A good friend of mine is heading to Europe for a month to enjoy a much needed vacation – I am very jealous, but happy for him. I have always wanted to see the sights, enjoy the history, marvel in the architecture, and sample the beers fresh from the old world. For now I will have to enjoy the beers vicariously through Calvin – keep your eyes open for the good stuff mate!
Calvin is not as much of a beer geek as I, so I thought I would give him a hand and point him in the right direction. So here is a brief list of some of the beers and breweries that you should look out for in the different cities you will be venturing too, Calvin. I have never been over there, so if anyone has some suggestions, please drop them in here.
London, England: One of the world’s historically rich beer nations is known for full flavored, but only moderately strong beers. The notion of a 5% standard does not exist, and you will see beers as low as 3.5 or even 2.5% commonly served on draught. There is a plethora of great beer to be found in England, but keep you eyes open for:

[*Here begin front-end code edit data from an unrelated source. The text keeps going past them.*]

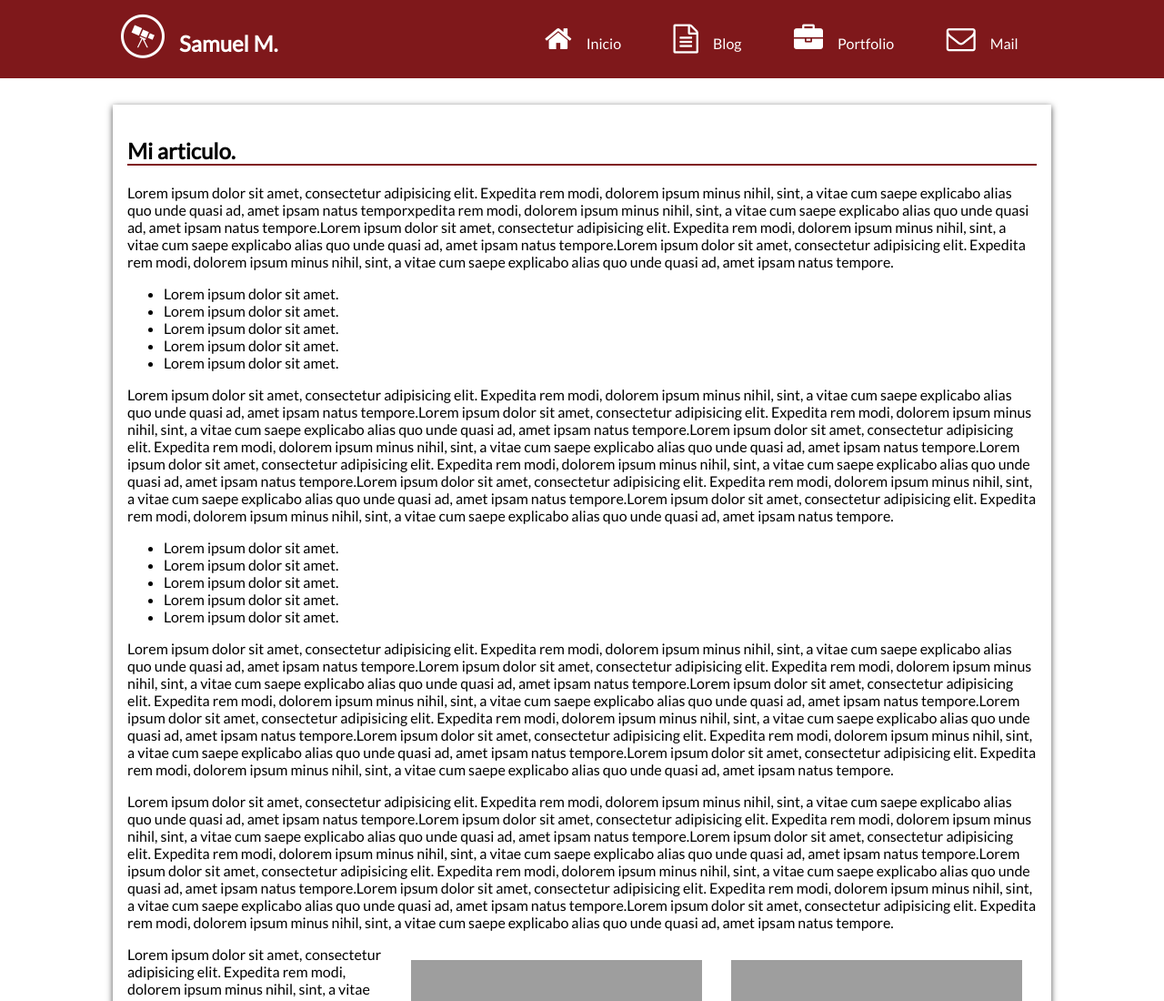
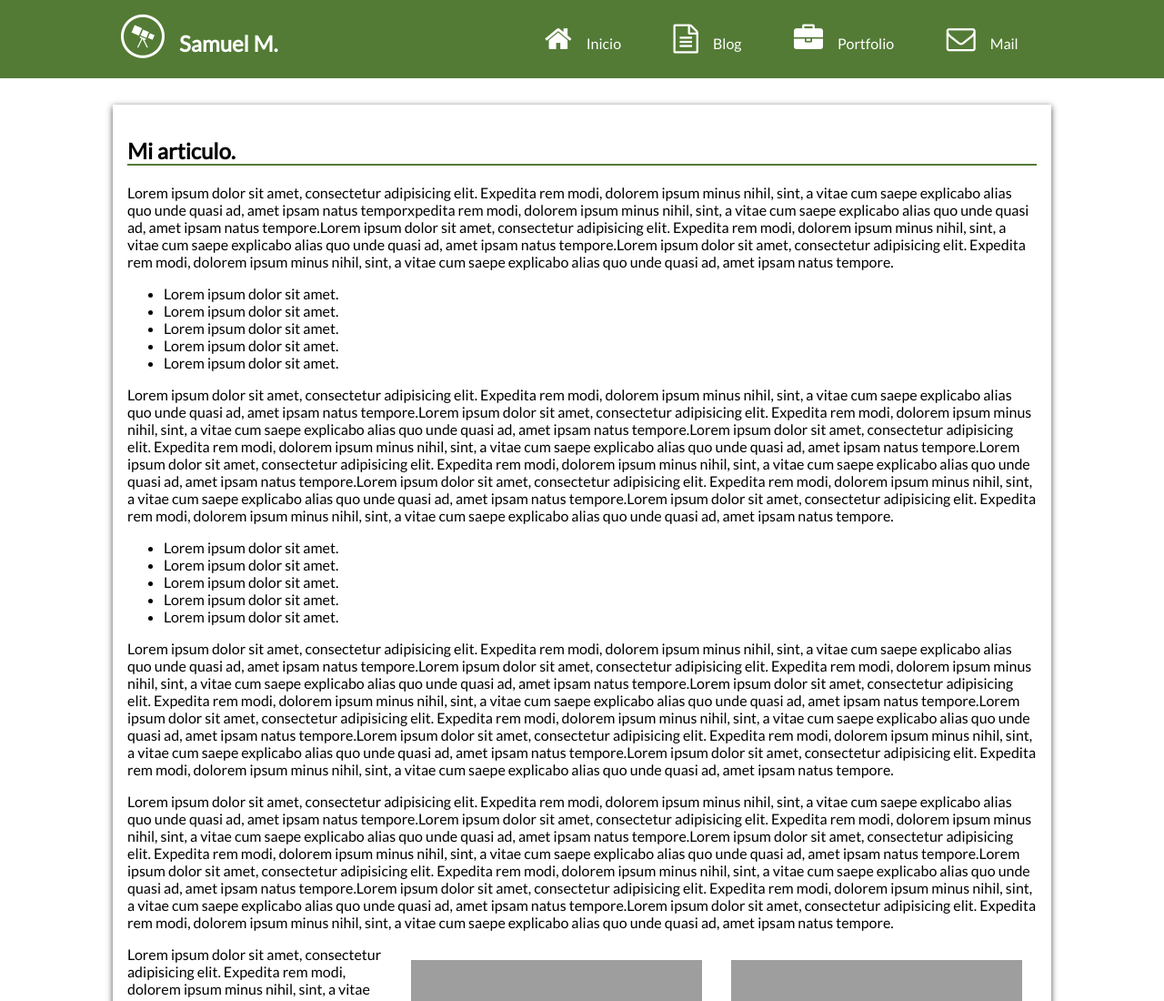
Before and after one commit to AprendiendoGitSM/proyecto_git, a plain HTML site: page index.html in a window 1280 px wide. Shown: the top 1100 px of the page at 91% size. Drawn offline with Linux system fonts and the light colour scheme; grey boxes are pictures that could not be loaded.

Commit message:
Commit en una rama

```diff
--- a/css/micss.css
+++ b/css/micss.css
@@ -9,7 +9,7 @@ header{
     position: fixed;
     top:0;
     width: 100%;
-    background-color:#7f181b ;
+    background-color:#537b35 ;
     display: flex;
     justify-content: space-around;
 }
@@ -21,7 +21,7 @@ article{
     max-width: 1000px;
 }
 h1 {
-    border-bottom: solid #7f181b 2px;
+    border-bottom: solid #537b35 2px;
 }
 a {
     color:white;
```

Elgood’s: Elgood’s is now one of England’s most progressive breweries in the British Isles – the 5th generation of family brewers are still though brewing beers the traditional way. Look for the Black Dog (a 3.6% Mild Ale with solid malty roast and a rich hop backbone) and the Greyhound Strong Bitter (a 5.2% Strong Bitter with dark fruit, brown sugar and roasted malts all over).
Fuller’s: One of the most widely known of all English breweries is also probably the best traveled. We get many Fuller’s beers here in the bottle, so don’t waste your time. What you should be looking for is a Fuller’s pub. They will be serving beer via Hand Pump and on cask. This style of beer originated in England, and many consider it the only way to drink real beer.
JW Lees: Since 1878 this Manchester brewery has produced some of the most traditional, as well as most striking English Ales. Many of their vintage beers that you can find now are aged in whisky barrels and date back to the early 2000’s. Try the Moonraker (a 7.5% Barleywine with big fruit, roasty malt, and a semisweet dry finish) and the Bitter (this classic English bitter is 4% with layers of creamy malt and a clean citrus finish).
Meantime: One of England’s newest award winning breweries produces some remarkable beers. Their modern branding and bottle design helps them stand out in a country filled with heritage. Look for the Chocolate Beer (a 6.5% crisp malty beer with clean flavors of chocolate and vanilla) and the India Pale Ale (this is 7.5% and should be a proper representation of the original pale ales brewed for India).
Amsterdam, The Netherlands: Amsterdam is not necessarily known for their beer, however the Dutch do love good beer, and as such there is a great supply of it. Many of the best breweries will be small and largely unknown, so you should keep your eyes open for small, hole in the wall pubs serving their own beers on draught.
La Trappe: This is the only Trappist Brewery outside of Belgium, located in Eindovenseweg Netherlands. You should be able to find their beers at least in bottle all across Amsterdam, I highly recommend the Witte (a refreshing Abbey Witbier at 5.5% with soft fruity sensations and a clean wheaty finish) and the Dubbel (a 7% Belgian Style Dubbel rich in fruity malts and soothing with a creamy mouthfeel).
Scheldebrouwerij: One of the oldest Dutch Breweries is expanding rapidly and still produces some massively flavorful beers. Keep you eyes open for Schoenlappertje (a 6.5% fruit beer brewed with blackcurrants that has a bright, sweet fruity flavor with a balancing touch of acidity) and Strandgaper (a 6.2 amber beer with biscuit, orange and elderflower flavors and a clean peppery finish).
Lindeboom: Since 1870, the country’s smallest surviving lager brewer has produced some of the best Pilsners to exist. Go try the Venloosch (a 5% Altbier with a sugary and fruity aroma but a dry and hoppy taste) or the Oud Bruin (a 3.5% fruity dark beer that it totally unique to the Netherlands).